[Edit difference data]
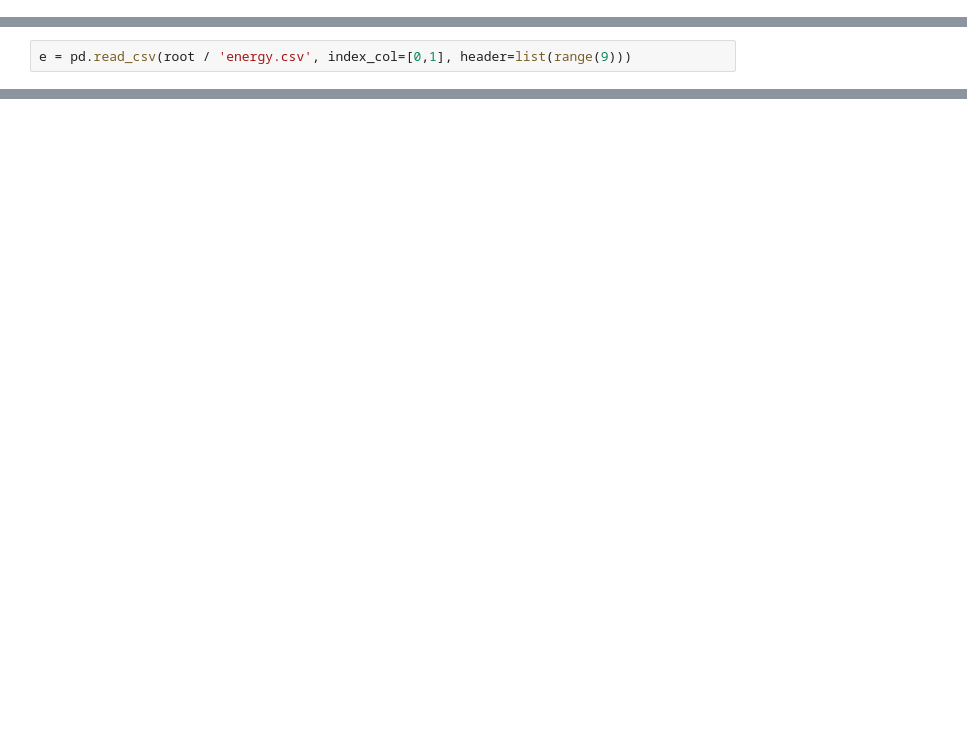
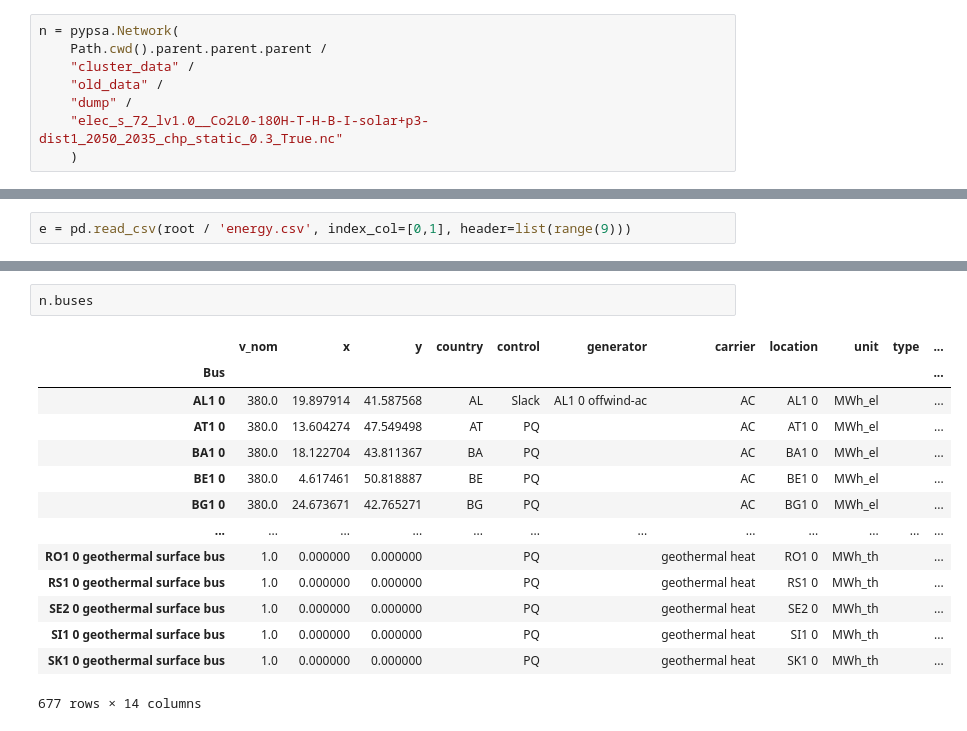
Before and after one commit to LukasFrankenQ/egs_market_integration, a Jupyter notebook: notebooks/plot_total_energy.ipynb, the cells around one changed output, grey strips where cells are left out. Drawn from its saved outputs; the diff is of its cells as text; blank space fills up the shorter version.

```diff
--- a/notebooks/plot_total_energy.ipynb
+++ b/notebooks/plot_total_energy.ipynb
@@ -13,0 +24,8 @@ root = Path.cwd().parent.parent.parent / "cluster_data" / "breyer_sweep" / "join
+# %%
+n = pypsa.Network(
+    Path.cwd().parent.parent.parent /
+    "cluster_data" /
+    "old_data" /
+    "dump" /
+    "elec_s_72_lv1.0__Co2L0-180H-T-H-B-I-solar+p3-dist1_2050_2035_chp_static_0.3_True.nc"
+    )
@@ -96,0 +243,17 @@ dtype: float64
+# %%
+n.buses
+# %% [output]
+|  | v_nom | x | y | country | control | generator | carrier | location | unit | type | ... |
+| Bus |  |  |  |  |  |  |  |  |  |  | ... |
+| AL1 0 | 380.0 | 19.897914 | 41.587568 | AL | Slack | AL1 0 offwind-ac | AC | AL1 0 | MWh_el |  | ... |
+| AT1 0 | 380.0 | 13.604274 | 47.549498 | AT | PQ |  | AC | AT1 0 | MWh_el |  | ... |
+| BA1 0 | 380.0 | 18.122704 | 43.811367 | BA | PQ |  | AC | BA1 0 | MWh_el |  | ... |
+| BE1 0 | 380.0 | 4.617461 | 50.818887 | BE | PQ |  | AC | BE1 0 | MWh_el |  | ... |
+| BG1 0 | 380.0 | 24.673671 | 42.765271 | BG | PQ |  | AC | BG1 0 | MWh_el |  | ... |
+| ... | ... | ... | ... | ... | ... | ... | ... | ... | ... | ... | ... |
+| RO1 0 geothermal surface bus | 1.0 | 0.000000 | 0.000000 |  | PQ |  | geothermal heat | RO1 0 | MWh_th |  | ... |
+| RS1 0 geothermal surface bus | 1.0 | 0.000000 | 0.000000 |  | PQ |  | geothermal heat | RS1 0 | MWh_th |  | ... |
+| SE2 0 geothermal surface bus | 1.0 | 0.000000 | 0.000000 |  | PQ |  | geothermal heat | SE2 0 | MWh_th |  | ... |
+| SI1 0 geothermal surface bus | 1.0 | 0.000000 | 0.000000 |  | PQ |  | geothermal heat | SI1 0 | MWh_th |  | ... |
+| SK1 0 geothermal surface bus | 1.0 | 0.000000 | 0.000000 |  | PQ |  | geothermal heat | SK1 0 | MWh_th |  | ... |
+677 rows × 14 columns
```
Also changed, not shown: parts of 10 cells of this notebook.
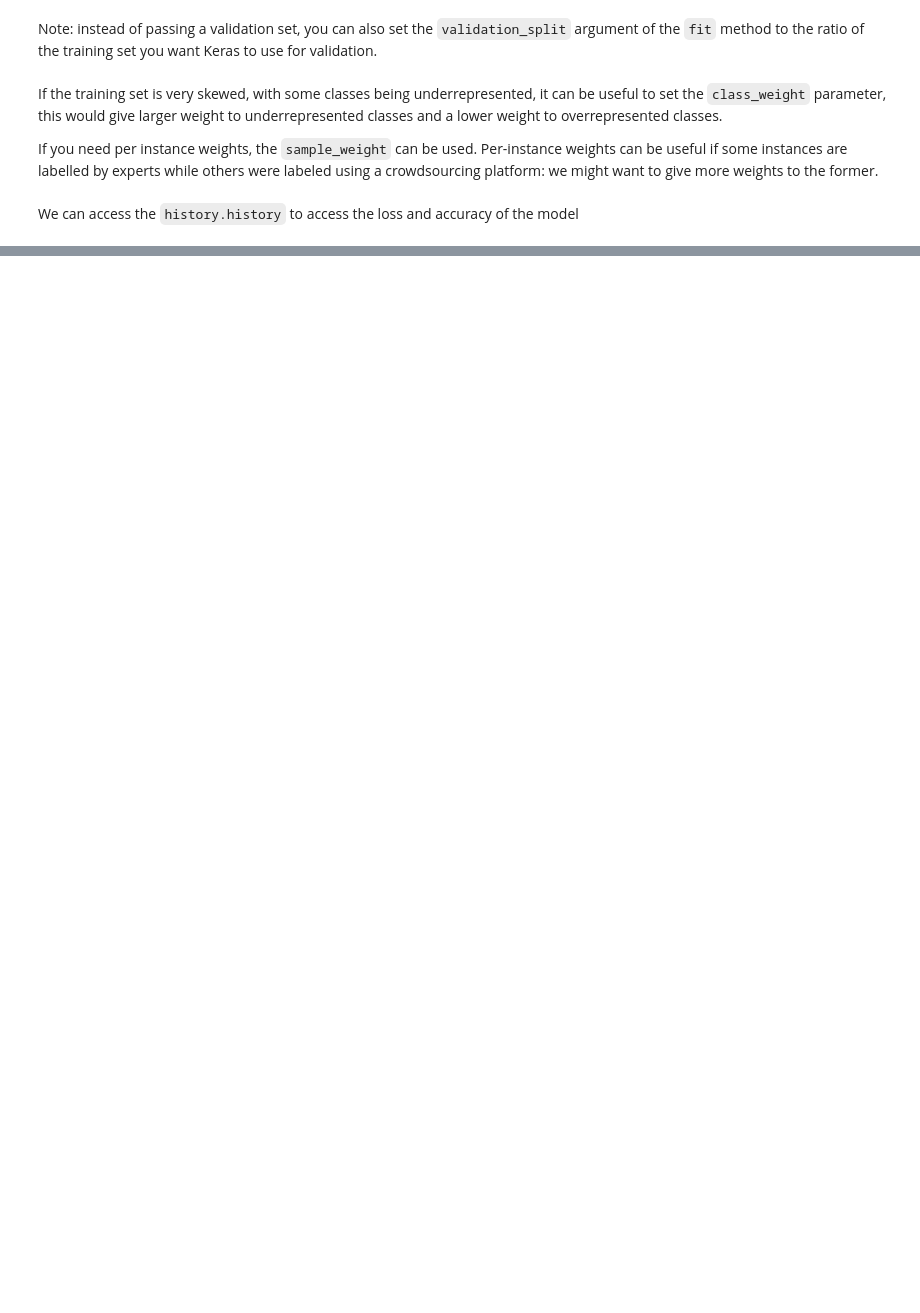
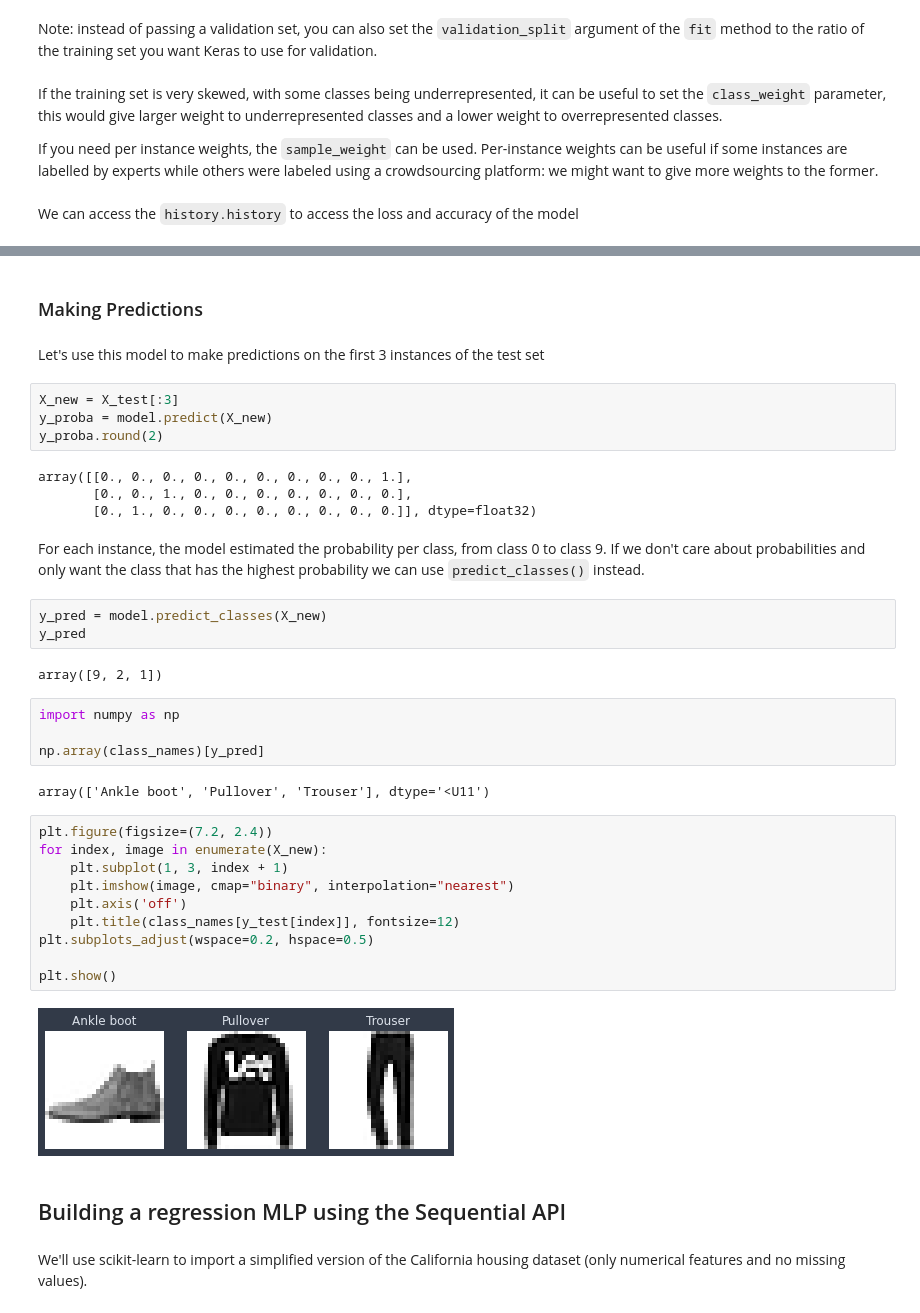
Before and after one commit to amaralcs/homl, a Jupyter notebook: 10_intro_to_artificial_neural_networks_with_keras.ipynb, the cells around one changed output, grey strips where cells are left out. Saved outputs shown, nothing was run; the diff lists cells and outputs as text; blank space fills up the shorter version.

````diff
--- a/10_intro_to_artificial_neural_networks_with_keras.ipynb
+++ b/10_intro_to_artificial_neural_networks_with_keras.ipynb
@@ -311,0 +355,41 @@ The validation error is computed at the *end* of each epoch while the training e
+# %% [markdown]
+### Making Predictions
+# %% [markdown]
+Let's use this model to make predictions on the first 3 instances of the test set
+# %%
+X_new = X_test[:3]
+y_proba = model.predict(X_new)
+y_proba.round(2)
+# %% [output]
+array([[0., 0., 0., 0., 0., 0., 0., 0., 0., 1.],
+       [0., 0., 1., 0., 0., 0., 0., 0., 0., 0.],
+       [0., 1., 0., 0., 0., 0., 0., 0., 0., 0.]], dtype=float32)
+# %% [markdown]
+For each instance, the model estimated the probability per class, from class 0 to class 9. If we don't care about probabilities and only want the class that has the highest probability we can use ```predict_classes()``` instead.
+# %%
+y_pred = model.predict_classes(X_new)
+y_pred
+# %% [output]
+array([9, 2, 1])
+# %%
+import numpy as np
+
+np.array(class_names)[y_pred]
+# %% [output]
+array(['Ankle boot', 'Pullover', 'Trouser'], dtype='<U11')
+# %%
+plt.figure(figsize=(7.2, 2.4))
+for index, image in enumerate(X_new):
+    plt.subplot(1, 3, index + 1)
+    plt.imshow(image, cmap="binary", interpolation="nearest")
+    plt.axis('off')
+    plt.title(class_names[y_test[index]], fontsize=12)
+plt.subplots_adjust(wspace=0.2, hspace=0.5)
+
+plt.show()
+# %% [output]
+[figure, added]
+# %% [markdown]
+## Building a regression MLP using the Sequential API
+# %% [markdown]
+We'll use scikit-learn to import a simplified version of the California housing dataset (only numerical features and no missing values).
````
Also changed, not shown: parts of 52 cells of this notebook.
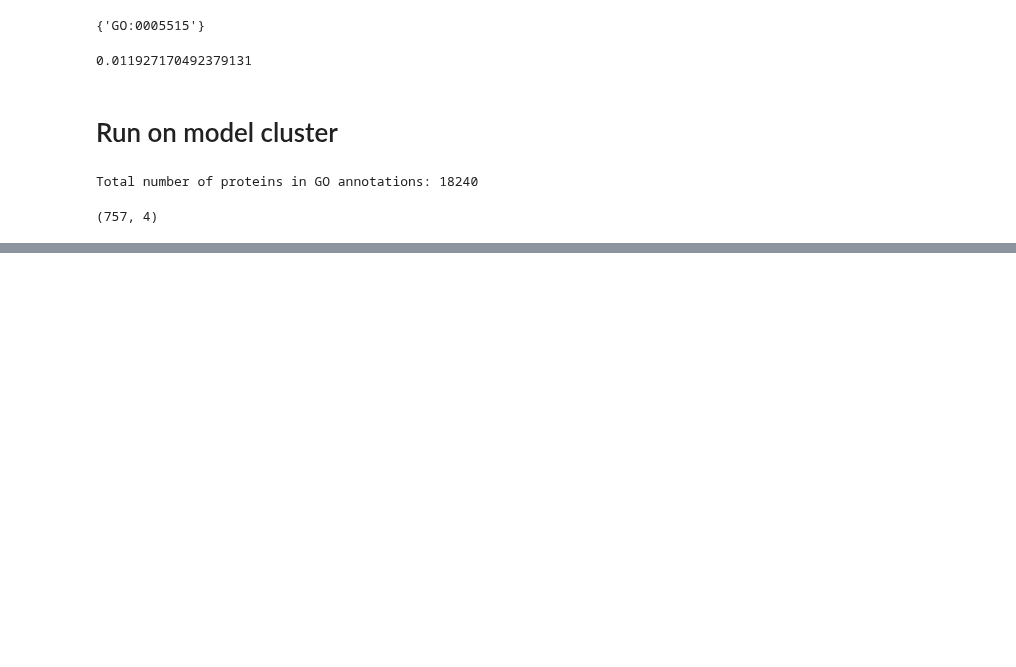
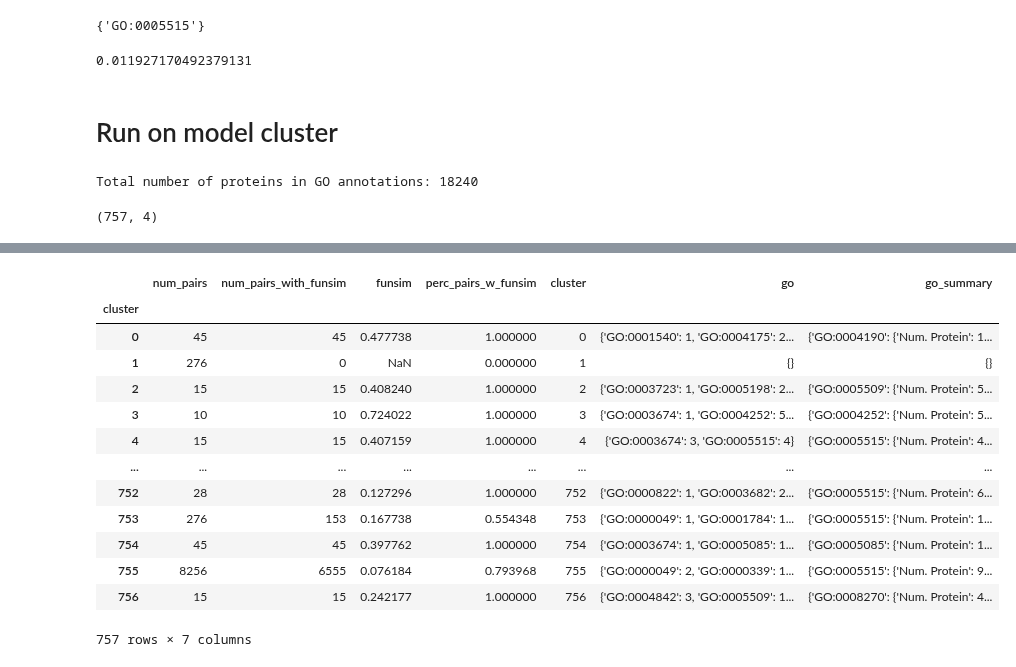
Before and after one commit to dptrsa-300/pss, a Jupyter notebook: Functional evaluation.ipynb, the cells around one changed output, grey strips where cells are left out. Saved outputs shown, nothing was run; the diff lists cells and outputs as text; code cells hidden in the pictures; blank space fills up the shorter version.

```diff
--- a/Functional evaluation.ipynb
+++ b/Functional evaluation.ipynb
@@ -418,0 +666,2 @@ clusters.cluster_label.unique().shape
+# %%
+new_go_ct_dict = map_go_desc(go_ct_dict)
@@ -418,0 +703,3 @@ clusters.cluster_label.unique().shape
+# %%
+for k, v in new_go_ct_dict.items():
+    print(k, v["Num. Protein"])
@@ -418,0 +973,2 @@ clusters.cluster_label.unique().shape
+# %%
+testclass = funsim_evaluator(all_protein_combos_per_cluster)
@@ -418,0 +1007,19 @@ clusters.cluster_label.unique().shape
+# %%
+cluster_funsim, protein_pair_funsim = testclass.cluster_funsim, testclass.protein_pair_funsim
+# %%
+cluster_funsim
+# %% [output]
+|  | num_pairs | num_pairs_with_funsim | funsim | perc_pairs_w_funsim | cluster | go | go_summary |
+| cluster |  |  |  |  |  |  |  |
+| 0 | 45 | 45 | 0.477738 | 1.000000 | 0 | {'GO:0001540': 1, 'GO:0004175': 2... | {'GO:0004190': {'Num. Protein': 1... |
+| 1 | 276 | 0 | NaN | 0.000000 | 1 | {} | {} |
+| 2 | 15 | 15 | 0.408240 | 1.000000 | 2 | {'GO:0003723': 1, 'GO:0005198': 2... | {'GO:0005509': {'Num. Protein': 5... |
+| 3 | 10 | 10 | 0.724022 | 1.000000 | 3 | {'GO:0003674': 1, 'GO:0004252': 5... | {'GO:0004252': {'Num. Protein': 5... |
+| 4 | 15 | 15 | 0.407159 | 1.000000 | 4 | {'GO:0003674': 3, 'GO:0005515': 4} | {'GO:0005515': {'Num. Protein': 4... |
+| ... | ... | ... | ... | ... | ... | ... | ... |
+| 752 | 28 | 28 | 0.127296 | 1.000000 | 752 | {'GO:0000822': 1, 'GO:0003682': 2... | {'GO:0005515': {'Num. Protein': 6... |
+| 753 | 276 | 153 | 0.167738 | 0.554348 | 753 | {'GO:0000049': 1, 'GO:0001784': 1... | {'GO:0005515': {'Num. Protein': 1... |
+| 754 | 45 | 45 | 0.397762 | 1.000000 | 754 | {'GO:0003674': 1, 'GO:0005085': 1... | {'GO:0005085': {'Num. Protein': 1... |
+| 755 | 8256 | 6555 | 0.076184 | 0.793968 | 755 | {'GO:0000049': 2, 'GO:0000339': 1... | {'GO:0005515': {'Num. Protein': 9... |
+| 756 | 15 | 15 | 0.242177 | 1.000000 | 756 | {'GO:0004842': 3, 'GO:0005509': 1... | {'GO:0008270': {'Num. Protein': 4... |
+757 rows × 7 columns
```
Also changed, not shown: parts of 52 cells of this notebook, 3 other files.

| What to do |
Pull together all lines from the data that mention the word "changed".

| The answer |
Before and after one commit to LukasFrankenQ/egs_market_integration, a Jupyter notebook: notebooks/plot_total_energy.ipynb, the cells around one changed output, grey strips where cells are left out. Drawn from its saved outputs; the diff is of its cells as text; blank space fills up the shorter version.
Also changed, not shown: parts of 10 cells of this notebook.
Before and after one commit to amaralcs/homl, a Jupyter notebook: 10_intro_to_artificial_neural_networks_with_keras.ipynb, the cells around one changed output, grey strips where cells are left out. Saved outputs shown, nothing was run; the diff lists cells and outputs as text; blank space fills up the shorter version.
Also changed, not shown: parts of 52 cells of this notebook.
Before and after one commit to dptrsa-300/pss, a Jupyter notebook: Functional evaluation.ipynb, the cells around one changed output, grey strips where cells are left out. Saved outputs shown, nothing was run; the diff lists cells and outputs as text; code cells hidden in the pictures; blank space fills up the shorter version.
Also changed, not shown: parts of 52 cells of this notebook, 3 other files.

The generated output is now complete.